We told the director of the AISA conference our intention to tour about the continent before attending the conference and he tried to dissuade us – noting the difficulties of traversing the expanse which is Africa. He wanted us fresh for the conference – free of jetlag, parasites, stomach distress, lost luggage, and not sitting in some sauna impersonating airport lamenting missed connections instead of presenting a session on writing across the curriculum.
Of course we ignored him – of course he was right. Luckily for all of us we had plenty experience in unpredictable travel twists and our schedule was (just barely) flexible enough that we were able to make all our commitments.
One thing we learned on this journey – we love the Africa we have come to know. We love the changeability of all situations, the color, the heat, the people, and the food.
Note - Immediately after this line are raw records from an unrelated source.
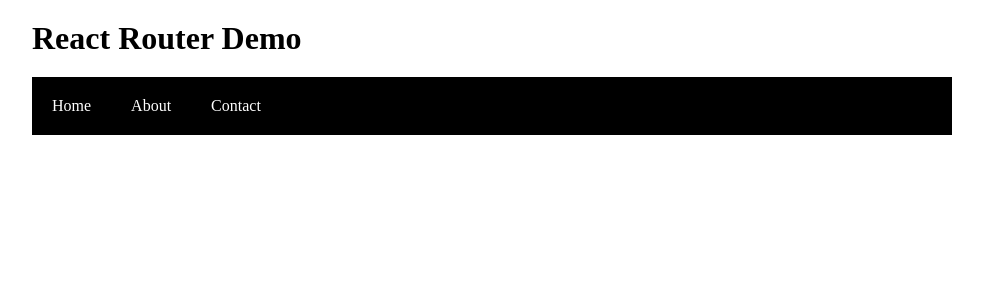
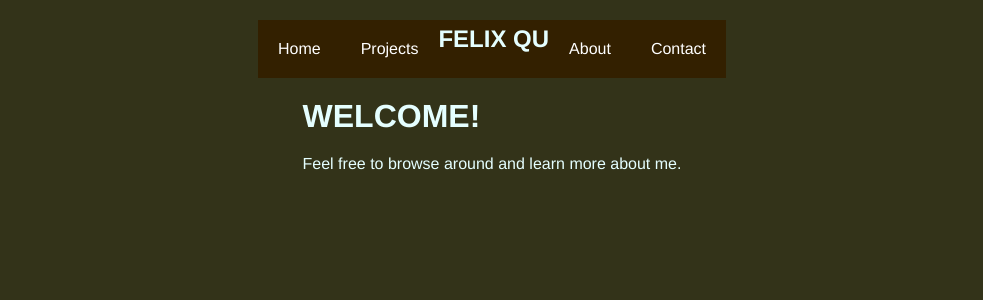
Before and after one commit to fequ830/fequ830.github.io, a React (Create React App) app: page / in a window 1280 px wide. Shown: the top 300 px of the page, without its empty margins (148-1131 px from the left). Built offline with nearby package versions, Linux system fonts and the light colour scheme.

Commit message:
css changes

```diff
--- a/src/App.css
+++ b/src/App.css
@@ -8,16 +8,27 @@ html {
   margin: 0;
 }
 
+body {
+  background-color: #333319;
+  font-family: Helvetica, sans-serif
+}
+
 .app {
-  width: 960px;
+  /* width: 960px; */
   margin: 0 auto;
   padding: 20px;
+  display: flex;
+  flex-direction: column; /* Stack children vertically */
+  align-items: center; /* Center horizontally */
+  justify-content: flex-start; /* Center vertically */
+  height: 100vh; /* Take up the entire viewport height */
+  /* background-color: black; */
 }
 
 nav ul {
   list-style: none;
   display: flex;
-  background-color: black;
+  background-color: #332000;
   margin-bottom: 20px;
 }
 
@@ -36,8 +47,17 @@ nav ul li a {
 
 h1 {
   margin-bottom: 20px;
+  color: #e5ffff
 }
 
 p {
   margin-bottom: 15px;
+  color: #e5ffff
 }
+
+.centered {
+  display: flex;
+  justify-content: center;
+  align-items: center;
+  color: #e5ffff
+}
--- a/src/App.js
+++ b/src/App.js
@@ -2,9 +2,9 @@ import React from 'react';
 import './App.css';
 import { NavLink, Routes, Route } from 'react-router-dom';
 
+
 const App = () => (
   <div className='app'>
-    <h1>React Router Demo</h1>
     <Navigation />
     <Main />
   </div>
@@ -14,15 +14,18 @@ const Navigation = () => (
   <nav>
     <ul>
       <li><NavLink exact activeClassName="current" to='/'>Home</NavLink></li>
+      <li><NavLink exact activeClassName="current" to='/projects'>Projects</NavLink></li>
+      <h1 className="centered">FELIX QU</h1> {/* Add a class to center the name */}
       <li><NavLink exact activeClassName="current" to='/about'>About</NavLink></li>
       <li><NavLink exact activeClassName="current" to='/contact'>Contact</NavLink></li>
     </ul>
+
   </nav>
 );
 
 const Home = () => (
   <div className='home'>
-    <h1>Welcome to my portfolio website</h1>
+    <h1>WELCOME!</h1>
     <p> Feel free to browse around and learn more about me.</p>
   </div>
 );
@@ -42,13 +45,21 @@ const Contact = () => (
   </div>
 );
 
+const Projects = () => (
+  <div className='projects'>
+    <h1>Some of my stuff i made</h1>
+    <p>You can reach me via email: <strong>hello@example.com</strong></p>
+  </div>
+);
+
 
 
 const Main = () => (
   <Routes>
-    <Route exact path='/' component={<Home/>}></Route>
-    <Route exact path='/about' component={<About/>}></Route>
-    <Route exact path='/contact' component={<Contact/>}></Route>
+    <Route path='/' element={<Home />} />
+    <Route path='/about' element={<About />} />
+    <Route path='/contact' element={<Contact />} />
+    <Route path='/projects' element={<Projects />} />
   </Routes>
 );
 
```
Also changed, not shown: src/routes.js (deleted).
When we landed in Lagos, Nigeria and were tossed into the tropical tumult that is the roiling olio of the airport immigration and its Kafkaesque musical chair routines of standing in this mass of humanity and then that and then back for inscrutable reason - I couldn’t stop smiling.
The night before we returned home Sara and I chatted with another consultant presenter at the conference, a New Zealander whose specialty was learning and brain science. I asked him what was the impulse in the Kiwi psyche that impelled his countrymen to jump off of high things with rubber bands attached to their ankles. It is after all the home of bungee jumping.
He said it was the desire to confront fear and to conquer it – to step up to that edge, lean forward and let go. I think travel in the developing world is very similar and the aspiration to do so is that stretchy cord looped around one’s ankles. There is nothing like that first jump into a new place, when experience has no bearing, that initial step off the ledge when you just wing it.
Thanks for the ride Africa – we’ll be back.